◆ **Task brief**:
Please print every record below exactly as it appears.

<<<<

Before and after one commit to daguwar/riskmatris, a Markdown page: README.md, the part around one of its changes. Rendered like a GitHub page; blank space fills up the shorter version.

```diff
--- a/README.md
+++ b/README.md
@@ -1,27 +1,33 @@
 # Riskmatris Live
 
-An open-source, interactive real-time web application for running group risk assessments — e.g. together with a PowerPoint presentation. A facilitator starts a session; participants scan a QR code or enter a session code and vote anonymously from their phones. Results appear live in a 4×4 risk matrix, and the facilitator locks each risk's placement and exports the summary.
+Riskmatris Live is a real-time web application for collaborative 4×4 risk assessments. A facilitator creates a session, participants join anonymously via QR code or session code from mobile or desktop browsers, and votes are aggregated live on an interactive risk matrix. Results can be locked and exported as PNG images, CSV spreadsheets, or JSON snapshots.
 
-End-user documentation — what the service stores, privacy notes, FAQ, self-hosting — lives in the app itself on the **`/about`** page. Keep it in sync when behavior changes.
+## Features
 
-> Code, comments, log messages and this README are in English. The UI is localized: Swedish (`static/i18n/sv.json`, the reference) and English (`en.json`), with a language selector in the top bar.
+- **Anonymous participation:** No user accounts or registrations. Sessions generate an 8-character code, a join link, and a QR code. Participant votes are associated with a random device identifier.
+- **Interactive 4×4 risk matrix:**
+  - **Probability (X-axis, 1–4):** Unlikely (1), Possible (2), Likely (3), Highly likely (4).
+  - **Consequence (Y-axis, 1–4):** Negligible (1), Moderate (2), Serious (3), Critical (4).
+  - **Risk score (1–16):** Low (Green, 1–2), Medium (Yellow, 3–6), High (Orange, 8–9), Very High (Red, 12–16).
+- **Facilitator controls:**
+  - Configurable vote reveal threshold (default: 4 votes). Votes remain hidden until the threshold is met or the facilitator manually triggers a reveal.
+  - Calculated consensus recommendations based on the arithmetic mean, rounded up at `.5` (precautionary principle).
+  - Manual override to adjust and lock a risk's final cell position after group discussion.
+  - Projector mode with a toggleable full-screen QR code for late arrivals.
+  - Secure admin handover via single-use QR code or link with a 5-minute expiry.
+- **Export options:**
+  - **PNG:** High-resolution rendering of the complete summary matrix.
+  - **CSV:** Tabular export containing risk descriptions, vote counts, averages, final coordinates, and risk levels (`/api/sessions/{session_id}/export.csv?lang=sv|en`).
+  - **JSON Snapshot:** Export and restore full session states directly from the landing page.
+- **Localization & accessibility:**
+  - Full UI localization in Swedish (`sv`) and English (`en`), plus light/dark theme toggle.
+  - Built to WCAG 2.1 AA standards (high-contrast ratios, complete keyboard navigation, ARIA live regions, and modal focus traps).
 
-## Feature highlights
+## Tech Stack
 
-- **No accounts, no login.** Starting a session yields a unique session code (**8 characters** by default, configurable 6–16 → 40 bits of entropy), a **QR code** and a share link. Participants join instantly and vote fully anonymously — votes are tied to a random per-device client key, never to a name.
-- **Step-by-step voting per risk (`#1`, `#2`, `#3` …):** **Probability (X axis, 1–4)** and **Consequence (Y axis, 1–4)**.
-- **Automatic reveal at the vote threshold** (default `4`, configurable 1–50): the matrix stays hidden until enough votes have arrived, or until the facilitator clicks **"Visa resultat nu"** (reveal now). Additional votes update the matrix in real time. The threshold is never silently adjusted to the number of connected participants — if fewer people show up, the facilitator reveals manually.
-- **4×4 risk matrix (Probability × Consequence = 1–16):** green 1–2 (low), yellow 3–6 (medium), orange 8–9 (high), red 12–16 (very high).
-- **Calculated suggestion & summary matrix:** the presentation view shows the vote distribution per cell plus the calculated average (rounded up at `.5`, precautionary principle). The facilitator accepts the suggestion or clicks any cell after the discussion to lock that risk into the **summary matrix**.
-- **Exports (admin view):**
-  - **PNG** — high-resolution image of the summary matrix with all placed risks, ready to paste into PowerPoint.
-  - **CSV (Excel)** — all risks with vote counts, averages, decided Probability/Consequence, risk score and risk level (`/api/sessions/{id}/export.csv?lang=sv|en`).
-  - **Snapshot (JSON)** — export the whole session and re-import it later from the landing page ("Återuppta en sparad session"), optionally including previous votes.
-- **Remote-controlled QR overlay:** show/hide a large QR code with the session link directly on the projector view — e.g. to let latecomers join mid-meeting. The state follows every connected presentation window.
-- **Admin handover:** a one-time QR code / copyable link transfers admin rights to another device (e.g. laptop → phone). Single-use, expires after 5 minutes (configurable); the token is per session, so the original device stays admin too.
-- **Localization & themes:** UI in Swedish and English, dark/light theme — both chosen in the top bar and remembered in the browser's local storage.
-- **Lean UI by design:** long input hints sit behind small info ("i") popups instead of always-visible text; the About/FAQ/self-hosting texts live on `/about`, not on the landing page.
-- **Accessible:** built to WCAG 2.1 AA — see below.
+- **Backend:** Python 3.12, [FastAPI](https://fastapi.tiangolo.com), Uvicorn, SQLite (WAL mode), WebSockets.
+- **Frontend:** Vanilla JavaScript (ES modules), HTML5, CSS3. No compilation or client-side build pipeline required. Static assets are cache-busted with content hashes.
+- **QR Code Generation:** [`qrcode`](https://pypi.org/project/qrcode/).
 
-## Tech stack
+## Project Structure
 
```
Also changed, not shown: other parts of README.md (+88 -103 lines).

>>>>

◆ **The answer**:
Before and after one commit to daguwar/riskmatris, a Markdown page: README.md, the part around one of its changes. Rendered like a GitHub page; blank space fills up the shorter version.

```diff
--- a/README.md
+++ b/README.md
@@ -1,27 +1,33 @@
 # Riskmatris Live
 
-An open-source, interactive real-time web application for running group risk assessments — e.g. together with a PowerPoint presentation. A facilitator starts a session; participants scan a QR code or enter a session code and vote anonymously from their phones. Results appear live in a 4×4 risk matrix, and the facilitator locks each risk's placement and exports the summary.
+Riskmatris Live is a real-time web application for collaborative 4×4 risk assessments. A facilitator creates a session, participants join anonymously via QR code or session code from mobile or desktop browsers, and votes are aggregated live on an interactive risk matrix. Results can be locked and exported as PNG images, CSV spreadsheets, or JSON snapshots.
 
-End-user documentation — what the service stores, privacy notes, FAQ, self-hosting — lives in the app itself on the **`/about`** page. Keep it in sync when behavior changes.
+## Features
 
-> Code, comments, log messages and this README are in English. The UI is localized: Swedish (`static/i18n/sv.json`, the reference) and English (`en.json`), with a language selector in the top bar.
+- **Anonymous participation:** No user accounts or registrations. Sessions generate an 8-character code, a join link, and a QR code. Participant votes are associated with a random device identifier.
+- **Interactive 4×4 risk matrix:**
+  - **Probability (X-axis, 1–4):** Unlikely (1), Possible (2), Likely (3), Highly likely (4).
+  - **Consequence (Y-axis, 1–4):** Negligible (1), Moderate (2), Serious (3), Critical (4).
+  - **Risk score (1–16):** Low (Green, 1–2), Medium (Yellow, 3–6), High (Orange, 8–9), Very High (Red, 12–16).
+- **Facilitator controls:**
+  - Configurable vote reveal threshold (default: 4 votes). Votes remain hidden until the threshold is met or the facilitator manually triggers a reveal.
+  - Calculated consensus recommendations based on the arithmetic mean, rounded up at `.5` (precautionary principle).
+  - Manual override to adjust and lock a risk's final cell position after group discussion.
+  - Projector mode with a toggleable full-screen QR code for late arrivals.
+  - Secure admin handover via single-use QR code or link with a 5-minute expiry.
+- **Export options:**
+  - **PNG:** High-resolution rendering of the complete summary matrix.
+  - **CSV:** Tabular export containing risk descriptions, vote counts, averages, final coordinates, and risk levels (`/api/sessions/{session_id}/export.csv?lang=sv|en`).
+  - **JSON Snapshot:** Export and restore full session states directly from the landing page.
+- **Localization & accessibility:**
+  - Full UI localization in Swedish (`sv`) and English (`en`), plus light/dark theme toggle.
+  - Built to WCAG 2.1 AA standards (high-contrast ratios, complete keyboard navigation, ARIA live regions, and modal focus traps).
 
-## Feature highlights
+## Tech Stack
 
-- **No accounts, no login.** Starting a session yields a unique session code (**8 characters** by default, configurable 6–16 → 40 bits of entropy), a **QR code** and a share link. Participants join instantly and vote fully anonymously — votes are tied to a random per-device client key, never to a name.
-- **Step-by-step voting per risk (`#1`, `#2`, `#3` …):** **Probability (X axis, 1–4)** and **Consequence (Y axis, 1–4)**.
-- **Automatic reveal at the vote threshold** (default `4`, configurable 1–50): the matrix stays hidden until enough votes have arrived, or until the facilitator clicks **"Visa resultat nu"** (reveal now). Additional votes update the matrix in real time. The threshold is never silently adjusted to the number of connected participants — if fewer people show up, the facilitator reveals manually.
-- **4×4 risk matrix (Probability × Consequence = 1–16):** green 1–2 (low), yellow 3–6 (medium), orange 8–9 (high), red 12–16 (very high).
-- **Calculated suggestion & summary matrix:** the presentation view shows the vote distribution per cell plus the calculated average (rounded up at `.5`, precautionary principle). The facilitator accepts the suggestion or clicks any cell after the discussion to lock that risk into the **summary matrix**.
-- **Exports (admin view):**
-  - **PNG** — high-resolution image of the summary matrix with all placed risks, ready to paste into PowerPoint.
-  - **CSV (Excel)** — all risks with vote counts, averages, decided Probability/Consequence, risk score and risk level (`/api/sessions/{id}/export.csv?lang=sv|en`).
-  - **Snapshot (JSON)** — export the whole session and re-import it later from the landing page ("Återuppta en sparad session"), optionally including previous votes.
-- **Remote-controlled QR overlay:** show/hide a large QR code with the session link directly on the projector view — e.g. to let latecomers join mid-meeting. The state follows every connected presentation window.
-- **Admin handover:** a one-time QR code / copyable link transfers admin rights to another device (e.g. laptop → phone). Single-use, expires after 5 minutes (configurable); the token is per session, so the original device stays admin too.
-- **Localization & themes:** UI in Swedish and English, dark/light theme — both chosen in the top bar and remembered in the browser's local storage.
-- **Lean UI by design:** long input hints sit behind small info ("i") popups instead of always-visible text; the About/FAQ/self-hosting texts live on `/about`, not on the landing page.
-- **Accessible:** built to WCAG 2.1 AA — see below.
+- **Backend:** Python 3.12, [FastAPI](https://fastapi.tiangolo.com), Uvicorn, SQLite (WAL mode), WebSockets.
+- **Frontend:** Vanilla JavaScript (ES modules), HTML5, CSS3. No compilation or client-side build pipeline required. Static assets are cache-busted with content hashes.
+- **QR Code Generation:** [`qrcode`](https://pypi.org/project/qrcode/).
 
-## Tech stack
+## Project Structure
 
```
Also changed, not shown: other parts of README.md (+88 -103 lines).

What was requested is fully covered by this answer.